Assignment:
When a line in the entries contains the word "design", copy that line in full.

Input data:
=-=-=

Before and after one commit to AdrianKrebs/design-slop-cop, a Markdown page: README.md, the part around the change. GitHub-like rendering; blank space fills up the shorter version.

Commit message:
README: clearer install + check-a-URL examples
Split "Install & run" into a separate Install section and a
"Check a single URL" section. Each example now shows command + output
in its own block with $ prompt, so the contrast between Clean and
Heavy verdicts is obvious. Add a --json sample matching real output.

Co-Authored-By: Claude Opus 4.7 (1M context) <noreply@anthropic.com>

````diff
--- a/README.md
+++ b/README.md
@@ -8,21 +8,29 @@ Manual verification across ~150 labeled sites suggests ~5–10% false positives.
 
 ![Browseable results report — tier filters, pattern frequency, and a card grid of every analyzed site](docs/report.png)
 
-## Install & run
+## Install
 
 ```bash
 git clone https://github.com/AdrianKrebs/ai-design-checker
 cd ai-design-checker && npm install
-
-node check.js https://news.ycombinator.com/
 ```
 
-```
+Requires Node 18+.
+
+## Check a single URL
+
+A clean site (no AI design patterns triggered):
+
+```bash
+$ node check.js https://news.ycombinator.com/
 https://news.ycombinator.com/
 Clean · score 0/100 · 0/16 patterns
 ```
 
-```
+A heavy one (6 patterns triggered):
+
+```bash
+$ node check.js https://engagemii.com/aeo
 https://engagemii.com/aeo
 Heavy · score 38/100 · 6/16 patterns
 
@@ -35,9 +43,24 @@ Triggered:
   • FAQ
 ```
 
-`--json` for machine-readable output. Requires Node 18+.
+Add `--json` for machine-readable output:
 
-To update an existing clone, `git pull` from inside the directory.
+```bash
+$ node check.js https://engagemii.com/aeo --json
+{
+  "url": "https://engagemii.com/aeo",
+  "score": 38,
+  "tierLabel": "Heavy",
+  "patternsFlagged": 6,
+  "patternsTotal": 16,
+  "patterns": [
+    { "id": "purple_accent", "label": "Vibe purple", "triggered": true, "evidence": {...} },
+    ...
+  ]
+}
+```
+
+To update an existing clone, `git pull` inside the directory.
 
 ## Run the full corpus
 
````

=-=-=

Response box:
Before and after one commit to AdrianKrebs/design-slop-cop, a Markdown page: README.md, the part around the change. GitHub-like rendering; blank space fills up the shorter version.
 git clone https://github.com/AdrianKrebs/ai-design-checker
 cd ai-design-checker && npm install
+A clean site (no AI design patterns triggered):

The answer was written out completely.